Vincent Marrelli's contribution ''Truthfulness'' most illuminating and
refreshing. In this article, Vincent Marrelli deals with, among other
things, a variety of types of both truthfulness and untruthfulness.
More significant, this excellent overview, containing an exhaustive
list of references concerning truth, lying and deceiving, forces us to
ponder over the very foundation of pragmatics and human interaction in
general. For many years, we have been fettered by the lopsided and
misleading view that language users tell the truth in their
communication with other people, that there exist mutual trust among
interlocutors and that interaction is characterized by cooperation,
probably derived from Grice's (1989) quality maxim, only to find that
lying and deceiving, well-intentioned or ill-intentioned, are here and
there in our life, in our communication with other people. It is this
very notion of cooperation that has for about 30-strong years
dominated and opinionated numerous people in their account for
numerous phenomena in the social world. We have to admit that
cooperation is sometimes if not often very costly. If we accept the
view that human beings lie to others and to themselves, deceive others
and themselves, we might as well stop for a rest and ponder over how
far we have gone in our journey towards a genuine understanding of
human interaction.

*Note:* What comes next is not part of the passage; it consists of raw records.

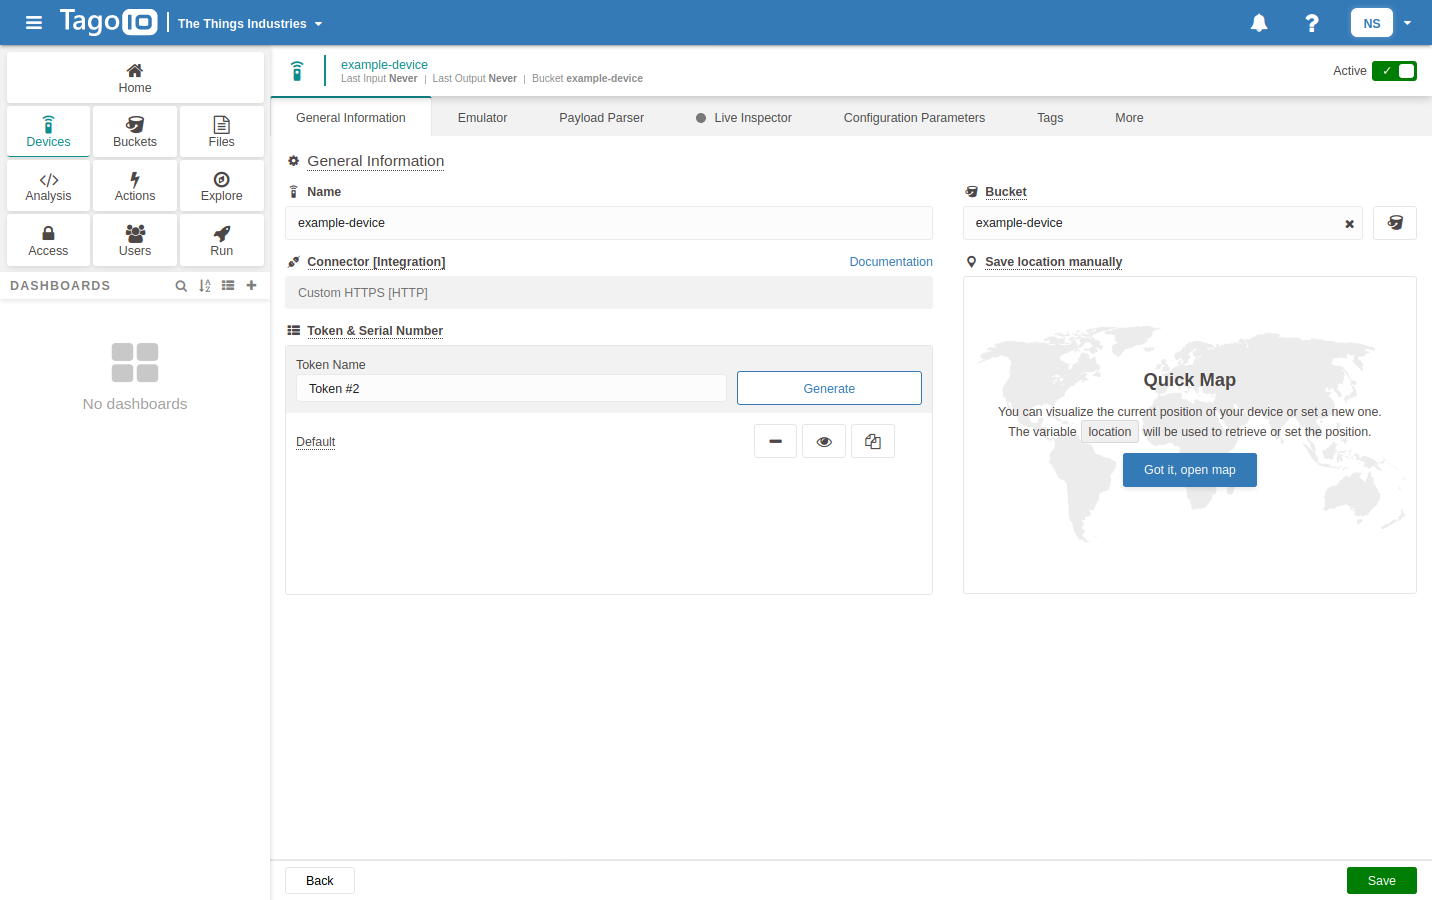
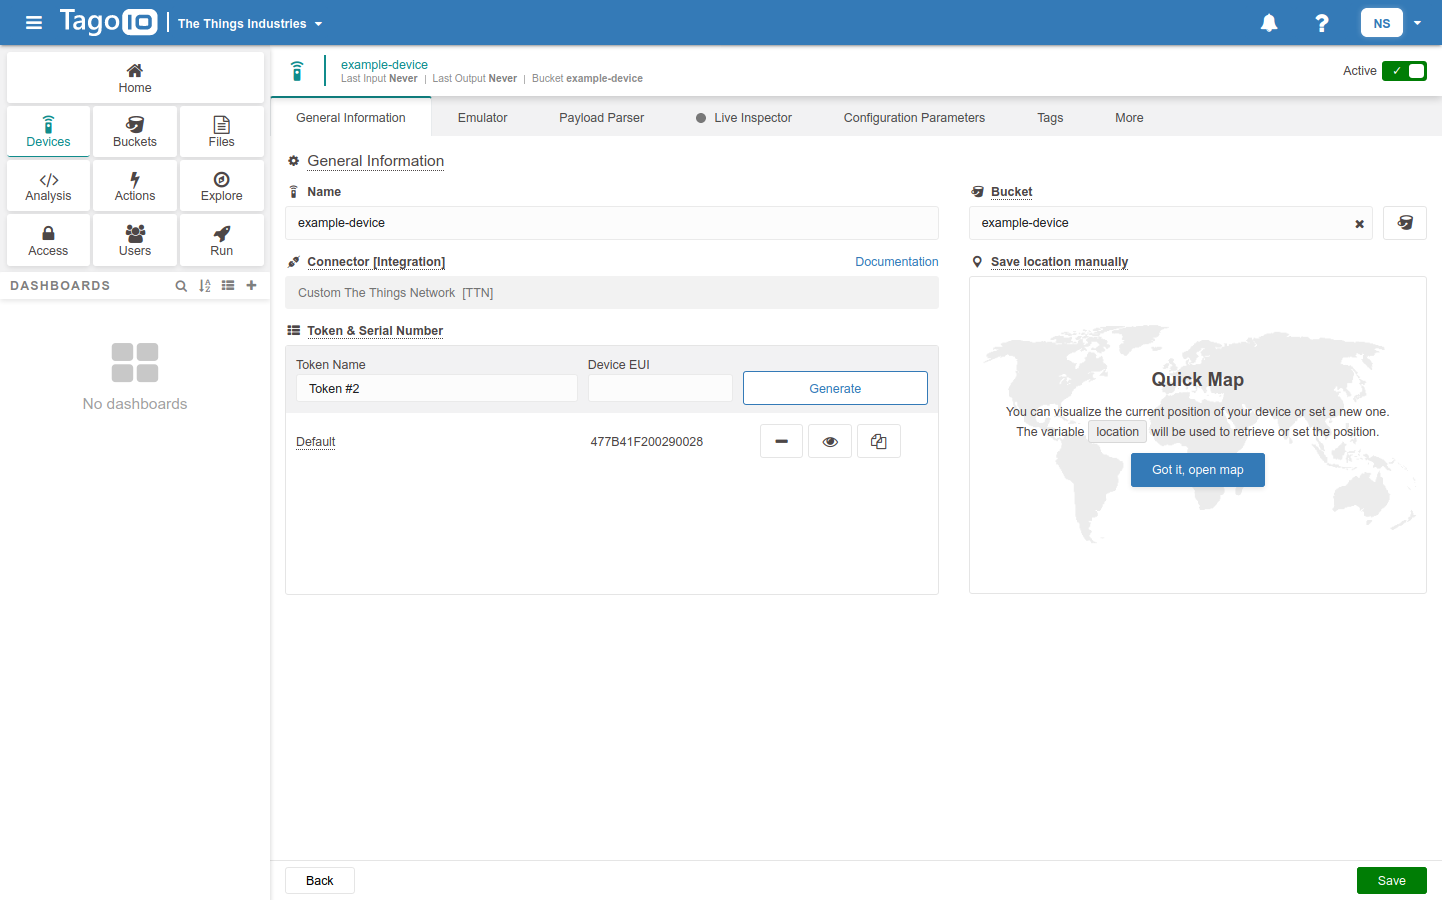
doc: Update Tago integration guide (#3096)

diff --git a/doc/content/integrations/webhooks/cloud-integrations/tagoio/tagoio-setup/_index.md b/doc/content/integrations/webhooks/cloud-integrations/tagoio/tagoio-setup/_index.md
@@ -10,20 +10,24 @@ This section helps you to prepare TagoIO setup for integration with {{% tts %}}.
 
 Log in to your TagoIO user account and click the **Devices** button on the left hand menu. 
 
-Select **Add Device** to add a new device.
+Select **Add Device** in the upper right to add a new device.
 
-{{< figure src="add-device.png" alt="Adding a device on TagoIO" >}}
+The list of available devices will pop out. Choose **LoRaWAN TTN** and then select **Custom The Things Network**.
 
-The list of possible devices will pop out. Choose **HTTP** and then select **Custom HTTPS**.
+{{< figure src="custom-ttn-device.png" alt="Choosing a Custom TTN device" >}}
 
-{{< figure src="http-device.png" alt="Defining an HTTP device" >}}
+Give a name to your device by filling the **Device name** field, enter the **Device EUI** and click the **Create device** button to finish.
 
-Fill in the **Device name** field and click the **Create device** button to finish.
+{{< figure src="device-settings.png" alt="Configuring a device" >}}
+
+When your device has been created, the window with a note for generating an [authorization](https://docs.tago.io/en/articles/218) will pop out. Click the **Generate Authorization** button. 
+
+{{< figure src="auth-pop-out.png" alt="Generate Authorization pop-out window" >}}
+
+When redirected to the **Service Authorization** page, fill in the **Name** field and select **Generate**. Copy this value for further steps.
 
 Select the created device in **Devices** to access its features.
 
-On the **General Information** tab, find the **Token & Serial Number** section, where you can generate and copy a token needed in the next section of this guide.
+{{< figure src="device-features.png" alt="Device features" >}}
 
-{{< figure src="device-features.png" alt="Device features and token" >}}
-
-Navigate to the **Live Inspector tab** and press the **Start** button to prepare the integration for the incoming messages from {{% tts %}}.
+Navigate to the **Live Inspector** tab and press the **Start** button to prepare the integration for the incoming messages from {{% tts %}}.

diff --git a/doc/content/integrations/webhooks/cloud-integrations/tagoio/tts-setup/_index.md b/doc/content/integrations/webhooks/cloud-integrations/tagoio/tts-setup/_index.md
@@ -8,18 +8,20 @@ Next, create a Webhook integration on {{% tts %}} by following this section.
 
 <!--more-->
 
->Note: this section follows the [HTTP Webhooks]({{< ref "/integrations/webhooks" >}}) guide. 
+>Note: **TagoIO** Webhook template is now available on {{% tts %}}, but in case you want to create a **Custom webhook**, this guide can be helpful. Read more about these templates in the [Webhook templates]({{< ref "/integrations/webhooks/webhook-templates" >}}) page.
+
+>Note: this section follows the [HTTP Webhooks]({{< ref "/integrations/webhooks" >}}) guide.  
 
 Fill in the **Webhook ID** field. 
 
-Create a `Content-Type` header entry with `application/json` value, and a `Device-Token` header entry with the token value you previously copied from TagoIO.
+Create an `Authorization` header entry with the authorization copied in the previous step as a value.
 
-Choose **JSON** for **Webhook format**
+Choose **JSON** as a **Webhook format**.
 
-Set the **Base URL** value to `https://api.tago.io/data`.
+Set the **Base URL** value to `https://ttn.middleware.tago.io`.
 
-Tick the box besides the message types which you want to enable this webhook for and select **Add webhook**.
+Tick the box besides the uplink message type to enable this webhook for it and enter `/uplink` as an additional path to be appended to the **Base URL**.
 
 {{< figure src="creating-a-webhook.png" alt="TagoIO webhook" >}}
 
-After following these steps, you will see messages arrive in the **Live Inspector** tab in TagoIO.
+After following these steps, you will see messages arriving in the **Live Inspector** tab in TagoIO.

My next comment is about Paul Chilton's essay entitled
''Manipulation'', which is equally revealing and thought-provoking. I
agree with Chilton's claim that manipulation is not inherent in
language. It is not language that manipulates; it is the subject
speaking the language that manipulates. Chilton claims that the
well-known Sapir-Whorf hypothesis, which argues for the inseparability
of language and thought, is hard to ''demonstrate
experimentally''. However, can language be totally and unequivocally
separated from thought as argued by Chilton? We doubt. This indeed is
a tough nut to crack. In discussing manipulation and
counter-manipulation, Chilton rightly mentions that thought
manipulation is not necessarily predictable. For me, the notion of
(un)predictability in current research into social science merits
second thought.

To conclude, these two installments, together with the Handbook of
Pragmatics Manual and the other annual installments, are excellent
resources for pragmatic research. These stellar contributions are
revealing and thought-provoking. Not only do they dwell on the past
and present of various research topics under the heading of pragmatics
defined in its broadest sense, they also help open up new avenues for
future studies. Hopefully, these publications would help push forward
the studies in pragmatics and enhance the understanding of the social
reality and of the world within and without us.


Grice, H. Paul. 1989. Studies in the way of words. Cambridge, MA:
Harvard University Press.

He, Ziran. 1988. Yuyongxue gailun [A survey of pragmatics]. Changsha:
Hunan Jiaoyu Chubanshe.

Horn, Laurence R., Ward, Gregory (eds). 2003. The handbook of
pragmatics. Oxford: Blackwell.

Mey, Jacob L. 1998. Adaptability. In: Mey, Jacob L. (ed.), Concise
encyclopedia of pragmatics. Amsterdam: Elsevier, pp. 5-7.

Selting, Margret, Couper-Kuhlen, Elizabeth (eds). 2001. Studies in
interactional linguistics. Amsterdam: John Benjamins.

Verschueren, Jef. 1985. Pragmatics as a theory of linguistic
adaptation. Antwerp: International Pragmatics Association.

Verschueren, Jef. 1999. Understanding pragmatics. London: Edward


Chaoqun Xie is a lecturer with the Foreign Languages Institute, Fujian
Normal University, China. His current areas of research interests
include pragmatics and interactional sociolinguistics.
Mail to author|Respond to list|Read more issues|LINGUIST home page|Top of issue